[Web document revisions]
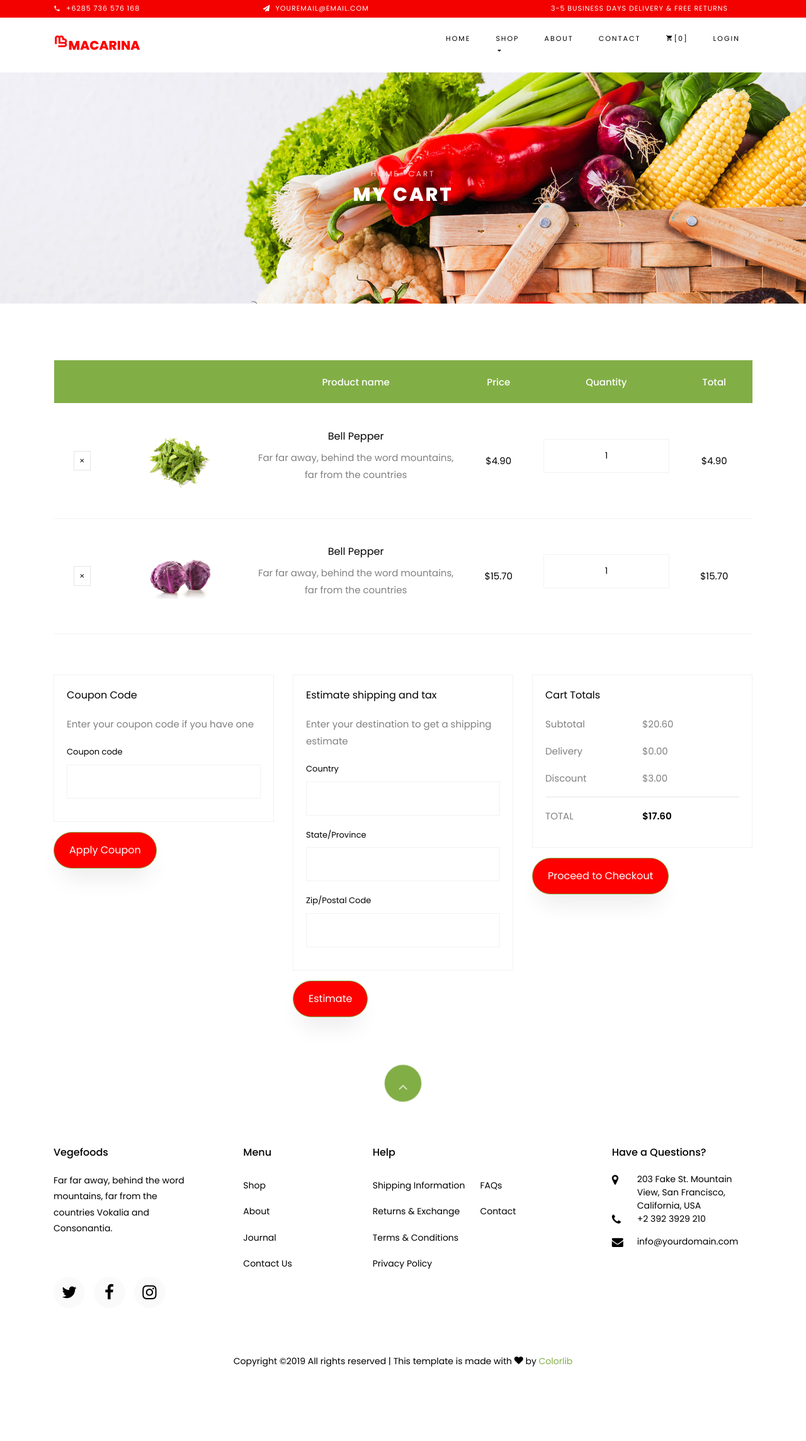
After one commit to anjualiciajohan/Macarina, a PHP site: page /cart.php in a window 1280 px wide. The commit adds this page. Shown: the whole page at 63% size. Run offline with PHP 8.4, Linux system fonts and the light colour scheme; some libraries are stand-ins or nearby versions; some web fonts are replaced.

Commit message:
cart
tambahan Cart

```diff
--- /dev/null
+++ b/cart.php
@@ -0,0 +1,207 @@
+<?php
+include_once "header.php";
+?>
+
+    <div class="hero-wrap hero-bread" style="background-image: url('images/bg_1.jpg');">
+      <div class="container">
+        <div class="row no-gutters slider-text align-items-center justify-content-center">
+          <div class="col-md-9 ftco-animate text-center">
+          	<p class="breadcrumbs"><span class="mr-2"><a href="index.html">Home</a></span> <span>Cart</span></p>
+            <h1 class="mb-0 bread">My Cart</h1>
+          </div>
+        </div>
+      </div>
+    </div>
+
+    <section class="ftco-section ftco-cart">
+			<div class="container">
+				<div class="row">
+    			<div class="col-md-12 ftco-animate">
+    				<div class="cart-list">
+	    				<table class="table">
+						    <thead class="thead-primary">
+						      <tr class="text-center">
+						        <th>&nbsp;</th>
+						        <th>&nbsp;</th>
+						        <th>Product name</th>
+						        <th>Price</th>
+						        <th>Quantity</th>
+						        <th>Total</th>
+						      </tr>
+						    </thead>
+						    <tbody>
+						      <tr class="text-center">
+						        <td class="product-remove"><a href="#"><span class="ion-ios-close"></span></a></td>
+
+						        <td class="image-prod"><div class="img" style="background-image:url(images/product-3.jpg);"></div></td>
+
+						        <td class="product-name">
+						        	<h3>Bell Pepper</h3>
+						        	<p>Far far away, behind the word mountains, far from the countries</p>
+						        </td>
+
+						        <td class="price">$4.90</td>
+
+						        <td class="quantity">
+						        	<div class="input-group mb-3">
+					             	<input type="text" name="quantity" class="quantity form-control input-number" value="1" min="1" max="100">
+					          	</div>
+					          </td>
+
+						        <td class="total">$4.90</td>
+						      </tr><!-- END TR-->
+
+						      <tr class="text-center">
+						        <td class="product-remove"><a href="#"><span class="ion-ios-close"></span></a></td>
+
+						        <td class="image-prod"><div class="img" style="background-image:url(images/product-4.jpg);"></div></td>
+
+						        <td class="product-name">
+						        	<h3>Bell Pepper</h3>
+						        	<p>Far far away, behind the word mountains, far from the countries</p>
+						        </td>
+
+						        <td class="price">$15.70</td>
+
+						        <td class="quantity">
+						        	<div class="input-group mb-3">
+					             	<input type="text" name="quantity" class="quantity form-control input-number" value="1" min="1" max="100">
+					          	</div>
+					          </td>
+
+						        <td class="total">$15.70</td>
+						      </tr><!-- END TR-->
+						    </tbody>
+						  </table>
+					  </div>
+    			</div>
+    		</div>
+    		<div class="row justify-content-end">
+    			<div class="col-lg-4 mt-5 cart-wrap ftco-animate">
+    				<div class="cart-total mb-3">
+    					<h3>Coupon Code</h3>
+    					<p>Enter your coupon code if you have one</p>
+  						<form action="#" class="info">
+	              <div class="form-group">
+	              	<label for="">Coupon code</label>
+	                <input type="text" class="form-control text-left px-3" placeholder="">
+	              </div>
+	            </form>
+    				</div>
+    				<p><a href="checkout.html" class="btn btn-primary py-3 px-4">Apply Coupon</a></p>
+    			</div>
+    			<div class="col-lg-4 mt-5 cart-wrap ftco-animate">
+    				<div class="cart-total mb-3">
+    					<h3>Estimate shipping and tax</h3>
+    					<p>Enter your destination to get a shipping estimate</p>
+  						<form action="#" class="info">
+	              <div class="form-group">
+	              	<label for="">Country</label>
+	                <input type="text" class="form-control text-left px-3" placeholder="">
+	              </div>
+	              <div class="form-group">
+	              	<label for="country">State/Province</label>
+	                <input type="text" class="form-control text-left px-3" placeholder="">
+	              </div>
+	              <div class="form-group">
+	              	<label for="country">Zip/Postal Code</label>
+	                <input type="text" class="form-control text-left px-3" placeholder="">
+	              </div>
+	            </form>
+    				</div>
+    				<p><a href="checkout.html" class="btn btn-primary py-3 px-4">Estimate</a></p>
+    			</div>
+    			<div class="col-lg-4 mt-5 cart-wrap ftco-animate">
+    				<div class="cart-total mb-3">
+    					<h3>Cart Totals</h3>
+    					<p class="d-flex">
+    						<span>Subtotal</span>
+    						<span>$20.60</span>
+    					</p>
+    					<p class="d-flex">
+    						<span>Delivery</span>
+    						<span>$0.00</span>
+    					</p>
+    					<p class="d-flex">
+    						<span>Discount</span>
+    						<span>$3.00</span>
+    					</p>
+    					<hr>
+    					<p class="d-flex total-price">
+    						<span>Total</span>
+    						<span>$17.60</span>
+    					</p>
+    				</div>
+    				<p><a href="checkout.html" class="btn btn-primary py-3 px-4">Proceed to Checkout</a></p>
+    			</div>
+    		</div>
+			</div>
+		</section>
+
+
+<?php
+include_once "footer.php";
+?>
+
+
+
+  <!-- loader -->
+  <div id="ftco-loader" class="show fullscreen"><svg class="circular" width="48px" height="48px"><circle class="path-bg" cx="24" cy="24" r="22" fill="none" stroke-width="4" stroke="#eeeeee"/><circle class="path" cx="24" cy="24" r="22" fill="none" stroke-width="4" stroke-miterlimit="10" stroke="#F96D00"/></svg></div>
+
+
+  <script src="js/jquery.min.js"></script>
+  <script src="js/jquery-migrate-3.0.1.min.js"></script>
+  <script src="js/popper.min.js"></script>
+  <script src="js/bootstrap.min.js"></script>
+  <script src="js/jquery.easing.1.3.js"></script>
+  <script src="js/jquery.waypoints.min.js"></script>
+  <script src="js/jquery.stellar.min.js"></script>
+  <script src="js/owl.carousel.min.js"></script>
+  <script src="js/jquery.magnific-popup.min.js"></script>
+  <script src="js/aos.js"></script>
+  <script src="js/jquery.animateNumber.min.js"></script>
+  <script src="js/bootstrap-datepicker.js"></script>
+  <script src="js/scrollax.min.js"></script>
+  <script src="https://maps.googleapis.com/maps/api/js?key=AIzaSyBVWaKrjvy3MaE7SQ74_uJiULgl1JY0H2s&sensor=false"></script>
+  <script src="js/google-map.js"></script>
+  <script src="js/main.js"></script>
+
+  <script>
+		$(document).ready(function(){
+
+		var quantitiy=0;
+		   $('.quantity-right-plus').click(function(e){
+
+		        // Stop acting like a button
+		        e.preventDefault();
+		        // Get the field name
+		        var quantity = parseInt($('#quantity').val());
+
+		        // If is not undefined
+
+		            $('#quantity').val(quantity + 1);
+
+
+		            // Increment
+
+		    });
+
+		     $('.quantity-left-minus').click(function(e){
+		        // Stop acting like a button
+		        e.preventDefault();
+		        // Get the field name
+		        var quantity = parseInt($('#quantity').val());
+
+		        // If is not undefined
+
+		            // Increment
+		            if(quantity>0){
+		            $('#quantity').val(quantity - 1);
+		            }
+		    });
+
+		});
+	</script>
+
+  </body>
+</html>
--- a/header.php
+++ b/header.php
@@ -64,15 +64,13 @@
               <a class="nav-link dropdown-toggle" href="#" id="dropdown04" data-toggle="dropdown" aria-haspopup="true" aria-expanded="false">Shop</a>
               <div class="dropdown-menu" aria-labelledby="dropdown04">
               	<a class="dropdown-item" href="shop.php">Shop</a>
-              	<a class="dropdown-item" href="wishlist.html">Wishlist</a>
-                <a class="dropdown-item" href="product-single.html">Single Product</a>
+              	<a class="dropdown-item" href="product-single.html">Single Product</a>
                 <a class="dropdown-item" href="checkout.html">Checkout</a>
               </div>
             </li>
 	          <li class="nav-item"><a href="about.php" class="nav-link">About</a></li>
-	          <li class="nav-item"><a href="blog.html" class="nav-link">Blog</a></li>
 	          <li class="nav-item"><a href="contact.html" class="nav-link">Contact</a></li>
-	          <li class="nav-item cta cta-colored"><a href="cart.html" class="nav-link"><span class="icon-shopping_cart"></span>[0]</a></li>
+	          <li class="nav-item cta cta-colored"><a href="cart.php" class="nav-link"><span class="icon-shopping_cart"></span>[0]</a></li>
 			  <li class="nav-item"><a href="login.php" class="nav-link">Login</a></li>
 	        </ul>
 	      </div>
```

### ACTIVITY
The answer is a number alone: how many lines of the data contain the string "primary"?

### WRITTEN SOLUTION
4